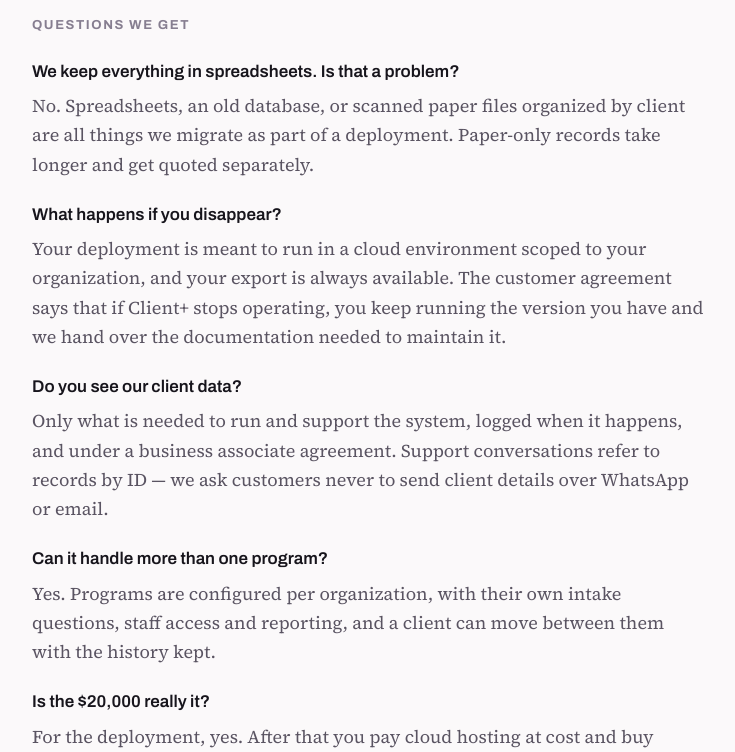
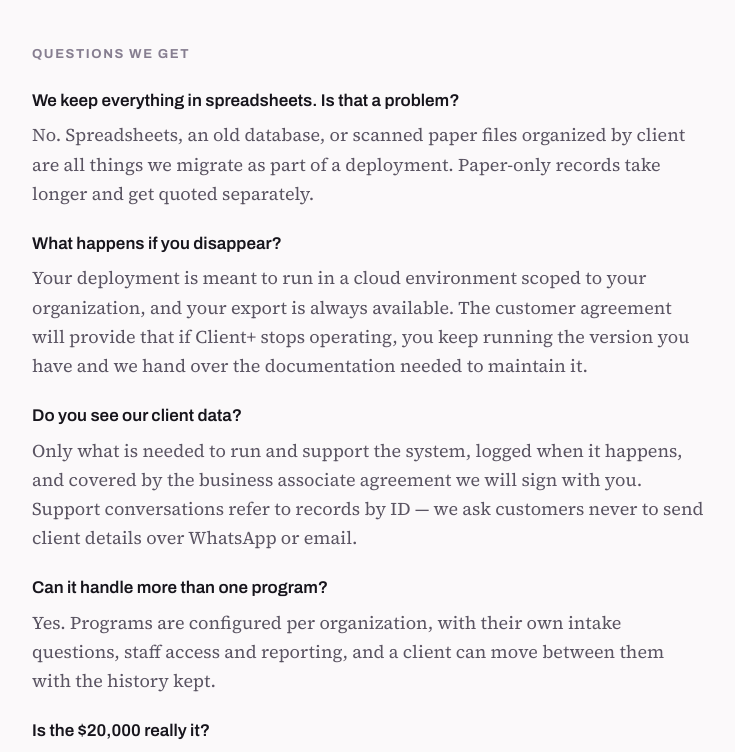
Before and after one commit to ryanultralife/clientplus, a plain HTML site: page index.html in a window 1280 px wide. Shown: the part 4516-5268 px from the top of the page, without its empty margins (272-1007 px from the left). Drawn offline with Linux system fonts and the light colour scheme.

Commit message:
Agreements: future tense until a customer agreement and BAA are signed
Peer review from Holdings Engineering: the FAQ and security section cited the customer agreement and a business associate agreement as if signed. No second customer is stood up, so reword to 'will'.

Tested: diff is three lines in index.html; Kate/Katie absent.
CI: none on this repo.
NOT verified: rendered page in a browser; nothing published.

```diff
--- a/index.html
+++ b/index.html
@@ -188,7 +188,7 @@
   <div class="callout">
     <p><strong>On artificial intelligence:</strong> no AI service ever receives your client records. The optional grants assistant can read only your organization's own public web pages and text a staff member types into it, it has no path to a client table, and it stays switched off until you turn it on.</p>
   </div>
-  <p>We sign a business associate agreement with every customer. The platform and our practices are designed to support your compliance with the HIPAA Security and Privacy Rules — no vendor can hand you a HIPAA certificate, and we do not pretend otherwise. Certifications such as SOC 2 and ISO 27001 belong to the cloud provider and cover its infrastructure, not your program.</p>
+  <p>We will sign a business associate agreement with every customer before any real client data enters the system. The platform and our practices are designed to support your compliance with the HIPAA Security and Privacy Rules — no vendor can hand you a HIPAA certificate, and we do not pretend otherwise. Certifications such as SOC 2 and ISO 27001 belong to the cloud provider and cover its infrastructure, not your program.</p>
 </section>
 
 <section id="price">
@@ -218,10 +218,10 @@
     <dd>No. Spreadsheets, an old database, or scanned paper files organized by client are all things we migrate as part of a deployment. Paper-only records take longer and get quoted separately.</dd>
 
     <dt>What happens if you disappear?</dt>
-    <dd>Your deployment is meant to run in a cloud environment scoped to your organization, and your export is always available. The customer agreement says that if Client+ stops operating, you keep running the version you have and we hand over the documentation needed to maintain it.</dd>
+    <dd>Your deployment is meant to run in a cloud environment scoped to your organization, and your export is always available. The customer agreement will provide that if Client+ stops operating, you keep running the version you have and we hand over the documentation needed to maintain it.</dd>
 
     <dt>Do you see our client data?</dt>
-    <dd>Only what is needed to run and support the system, logged when it happens, and under a business associate agreement. Support conversations refer to records by ID — we ask customers never to send client details over WhatsApp or email.</dd>
+    <dd>Only what is needed to run and support the system, logged when it happens, and covered by the business associate agreement we will sign with you. Support conversations refer to records by ID — we ask customers never to send client details over WhatsApp or email.</dd>
 
     <dt>Can it handle more than one program?</dt>
     <dd>Yes. Programs are configured per organization, with their own intake questions, staff access and reporting, and a client can move between them with the history kept.</dd>
```
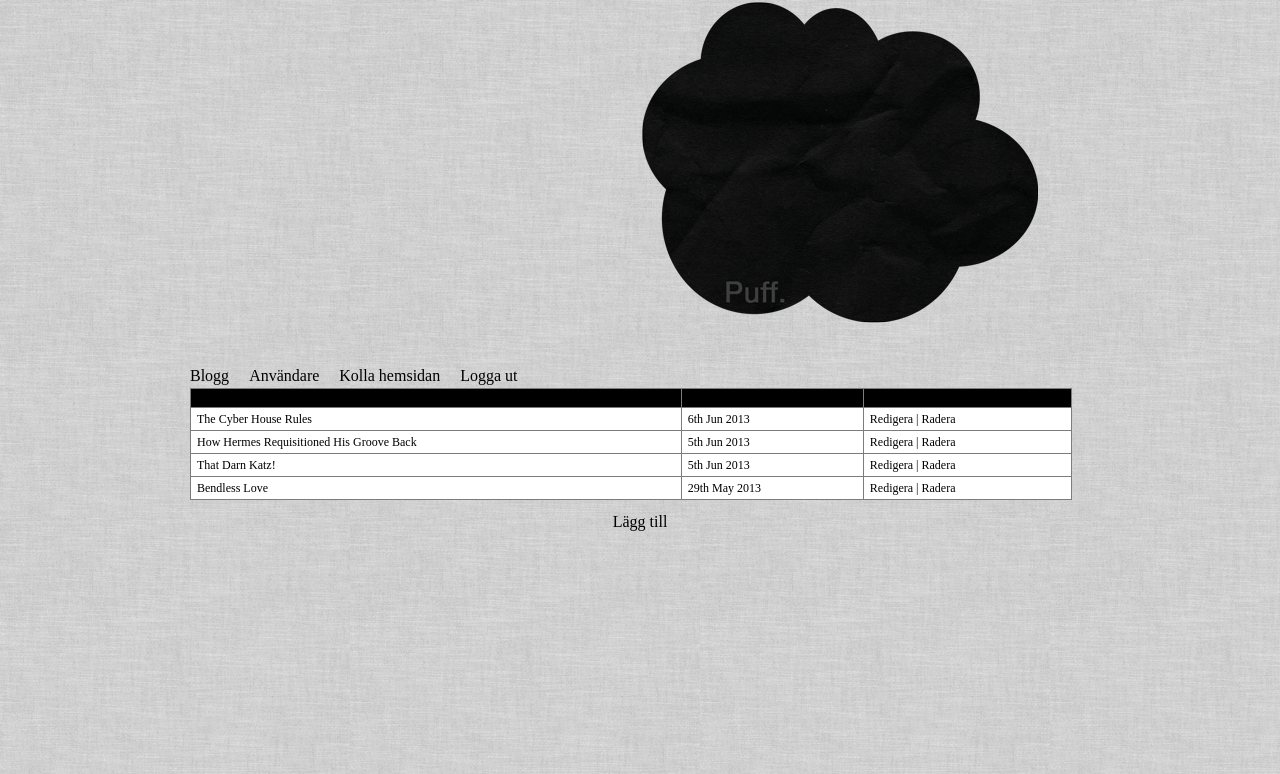
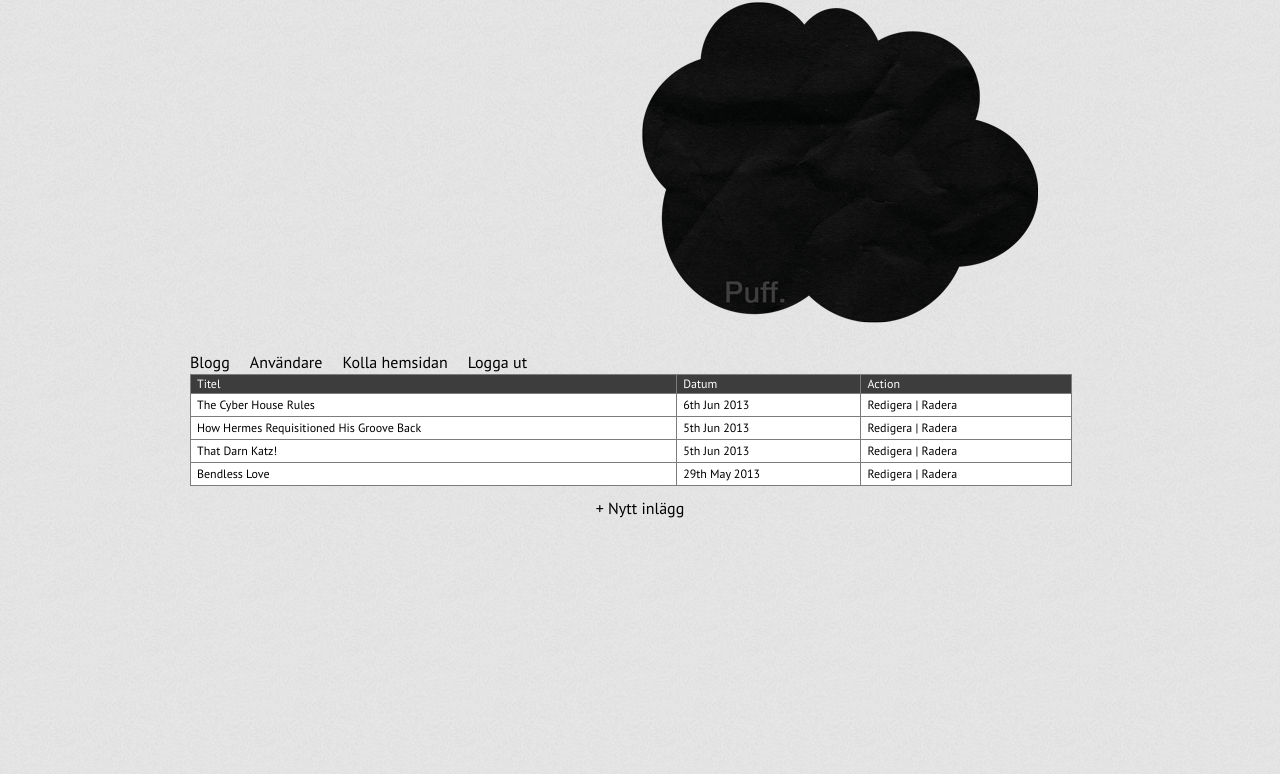
Before and after one commit to berthsjo/powerpuff, a PHP site: page /admin/index.php in a window 1280 px wide. Shown: the top 774 px of the page. Run offline with PHP 8.4, Linux system fonts and the light colour scheme; a user stored in the database is signed in; data comes from the database, SQL or seed files in the repository.

Commit message:
Css
Lagt till css och även ändrat vissa meningen så att dem ska skapa lite
mer mening i index.php främst

```diff
--- a/admin/index.php
+++ b/admin/index.php
@@ -20,6 +20,7 @@ if(isset($_GET['delpost'])){
 <head>
   <meta charset="utf-8">
   <title>Admin</title>
+  <link href='http://fonts.googleapis.com/css?family=PT+Sans' rel='stylesheet' type='text/css'>
   <link rel="stylesheet" href="../css/meyerReset.css">
   <link rel="stylesheet" href="../css/style.css">
   <script language="JavaScript" type="text/javascript">
@@ -86,7 +87,7 @@ if(isset($_GET['delpost'])){
 	?>
 	</table>
 
-	<p><a href='skriv-post.php'>Lägg till</a></p>
+	<p><a href='skriv-post.php'>+ Nytt inlägg</a></p>
 
 </div>
 
--- a/admin/meny.php
+++ b/admin/meny.php
@@ -1,8 +1,8 @@
 <div id="logga"><img src="../bilder/puff3.png"></div>
 <ul id='adminmeny'>
-  <li><a href="index.php">Blogg</a></li>
-  <li><a href="anvandare.php">Användare</a></li>
-  <li><a href="../" target="_blank">Kolla hemsidan</a></li>
-  <li><a href="loggaut.php">Logga ut</a></li>
+  <li><a href="index.php"><p>Blogg</p></a></li>
+  <li><a href="anvandare.php"><p>Användare</p></a></li>
+  <li><a href="../" target="_blank"><p>Kolla hemsidan</p></a></li>
+  <li><a href="loggaut.php"><p>Logga ut</p></a></li>
 </ul>
 <div class="clear"></div>
--- a/css/style.css
+++ b/css/style.css
@@ -4,6 +4,7 @@ body
   background-image:url(../bilder/bg.png);
   min-width: 800px;
   min-height: 400px;
+  font-family: 'PT Sans', sans-serif;
 }
 img
 {
@@ -14,6 +15,7 @@ img
 p {
   color: #000;
   text-align: center;
+  font-family: 'PT Sans', sans-serif;
 }
 #logga {
   margin-left: 50%;
@@ -22,6 +24,7 @@ p {
 #wrapper {
   margin:auto;
   width:900px;
+  background-image:url(../bilder/bg.png);
 }
 
 #loggain {
@@ -72,13 +75,11 @@ form input {
   border-bottom-color: #000;
   border-right-color: #000;
   padding: 5px;
-  font-family: Arial, Helvetica, sans-serif;
   font-size: 1.0em;
   margin: 2px;
 }
 
 table {width:98%; text-align:left; border:1px solid #7c7c7c; font-size:12px; color:#000;background:#fff; margin-bottom:10px;}
-table th {background-color:#000; border:1px solid #7c7c7c; padding:3px 6px; font-weight:normal; color:#000;}
+table th {background-color:#3d3d3d; border:1px solid #7c7c7c; padding:3px 6px; font-weight:normal; color:#fff;}
 table tr td {border:1px solid #7c7c7c; padding:5px 6px;}
 table tr.alt td {background-color:#7c7c7c;}
-table tr:hover {background-color:#7c7c7c; color:#000;}
```
Also changed, not shown: bilder/bg.png, bilder/puff3.png.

Requirement.
What is needed is the data above, retyped exactly, with every picture left out.

Solution below.
Before and after one commit to ryanultralife/clientplus, a plain HTML site: page index.html in a window 1280 px wide. Shown: the part 4516-5268 px from the top of the page, without its empty margins (272-1007 px from the left). Drawn offline with Linux system fonts and the light colour scheme.

Commit message:
Agreements: future tense until a customer agreement and BAA are signed
Peer review from Holdings Engineering: the FAQ and security section cited the customer agreement and a business associate agreement as if signed. No second customer is stood up, so reword to 'will'.

Tested: diff is three lines in index.html; Kate/Katie absent.
CI: none on this repo.
NOT verified: rendered page in a browser; nothing published.

```diff
--- a/index.html
+++ b/index.html
@@ -188,7 +188,7 @@
   <div class="callout">
     <p><strong>On artificial intelligence:</strong> no AI service ever receives your client records. The optional grants assistant can read only your organization's own public web pages and text a staff member types into it, it has no path to a client table, and it stays switched off until you turn it on.</p>
   </div>
-  <p>We sign a business associate agreement with every customer. The platform and our practices are designed to support your compliance with the HIPAA Security and Privacy Rules — no vendor can hand you a HIPAA certificate, and we do not pretend otherwise. Certifications such as SOC 2 and ISO 27001 belong to the cloud provider and cover its infrastructure, not your program.</p>
+  <p>We will sign a business associate agreement with every customer before any real client data enters the system. The platform and our practices are designed to support your compliance with the HIPAA Security and Privacy Rules — no vendor can hand you a HIPAA certificate, and we do not pretend otherwise. Certifications such as SOC 2 and ISO 27001 belong to the cloud provider and cover its infrastructure, not your program.</p>
 </section>
 
 <section id="price">
@@ -218,10 +218,10 @@
     <dd>No. Spreadsheets, an old database, or scanned paper files organized by client are all things we migrate as part of a deployment. Paper-only records take longer and get quoted separately.</dd>
 
     <dt>What happens if you disappear?</dt>
-    <dd>Your deployment is meant to run in a cloud environment scoped to your organization, and your export is always available. The customer agreement says that if Client+ stops operating, you keep running the version you have and we hand over the documentation needed to maintain it.</dd>
+    <dd>Your deployment is meant to run in a cloud environment scoped to your organization, and your export is always available. The customer agreement will provide that if Client+ stops operating, you keep running the version you have and we hand over the documentation needed to maintain it.</dd>
 
     <dt>Do you see our client data?</dt>
-    <dd>Only what is needed to run and support the system, logged when it happens, and under a business associate agreement. Support conversations refer to records by ID — we ask customers never to send client details over WhatsApp or email.</dd>
+    <dd>Only what is needed to run and support the system, logged when it happens, and covered by the business associate agreement we will sign with you. Support conversations refer to records by ID — we ask customers never to send client details over WhatsApp or email.</dd>
 
     <dt>Can it handle more than one program?</dt>
     <dd>Yes. Programs are configured per organization, with their own intake questions, staff access and reporting, and a client can move between them with the history kept.</dd>
```
Before and after one commit to berthsjo/powerpuff, a PHP site: page /admin/index.php in a window 1280 px wide. Shown: the top 774 px of the page. Run offline with PHP 8.4, Linux system fonts and the light colour scheme; a user stored in the database is signed in; data comes from the database, SQL or seed files in the repository.

Commit message:
Css
Lagt till css och även ändrat vissa meningen så att dem ska skapa lite
mer mening i index.php främst

```diff
--- a/admin/index.php
+++ b/admin/index.php
@@ -20,6 +20,7 @@ if(isset($_GET['delpost'])){
 <head>
   <meta charset="utf-8">
   <title>Admin</title>
+  <link href='http://fonts.googleapis.com/css?family=PT+Sans' rel='stylesheet' type='text/css'>
   <link rel="stylesheet" href="../css/meyerReset.css">
   <link rel="stylesheet" href="../css/style.css">
   <script language="JavaScript" type="text/javascript">
@@ -86,7 +87,7 @@ if(isset($_GET['delpost'])){
 	?>
 	</table>
 
-	<p><a href='skriv-post.php'>Lägg till</a></p>
+	<p><a href='skriv-post.php'>+ Nytt inlägg</a></p>
 
 </div>
 
--- a/admin/meny.php
+++ b/admin/meny.php
@@ -1,8 +1,8 @@
 <div id="logga"><img src="../bilder/puff3.png"></div>
 <ul id='adminmeny'>
-  <li><a href="index.php">Blogg</a></li>
-  <li><a href="anvandare.php">Användare</a></li>
-  <li><a href="../" target="_blank">Kolla hemsidan</a></li>
-  <li><a href="loggaut.php">Logga ut</a></li>
+  <li><a href="index.php"><p>Blogg</p></a></li>
+  <li><a href="anvandare.php"><p>Användare</p></a></li>
+  <li><a href="../" target="_blank"><p>Kolla hemsidan</p></a></li>
+  <li><a href="loggaut.php"><p>Logga ut</p></a></li>
 </ul>
 <div class="clear"></div>
--- a/css/style.css
+++ b/css/style.css
@@ -4,6 +4,7 @@ body
   background-image:url(../bilder/bg.png);
   min-width: 800px;
   min-height: 400px;
+  font-family: 'PT Sans', sans-serif;
 }
 img
 {
@@ -14,6 +15,7 @@ img
 p {
   color: #000;
   text-align: center;
+  font-family: 'PT Sans', sans-serif;
 }
 #logga {
   margin-left: 50%;
@@ -22,6 +24,7 @@ p {
 #wrapper {
   margin:auto;
   width:900px;
+  background-image:url(../bilder/bg.png);
 }
 
 #loggain {
@@ -72,13 +75,11 @@ form input {
   border-bottom-color: #000;
   border-right-color: #000;
   padding: 5px;
-  font-family: Arial, Helvetica, sans-serif;
   font-size: 1.0em;
   margin: 2px;
 }
 
 table {width:98%; text-align:left; border:1px solid #7c7c7c; font-size:12px; color:#000;background:#fff; margin-bottom:10px;}
-table th {background-color:#000; border:1px solid #7c7c7c; padding:3px 6px; font-weight:normal; color:#000;}
+table th {background-color:#3d3d3d; border:1px solid #7c7c7c; padding:3px 6px; font-weight:normal; color:#fff;}
 table tr td {border:1px solid #7c7c7c; padding:5px 6px;}
 table tr.alt td {background-color:#7c7c7c;}
-table tr:hover {background-color:#7c7c7c; color:#000;}
```
Also changed, not shown: bilder/bg.png, bilder/puff3.png.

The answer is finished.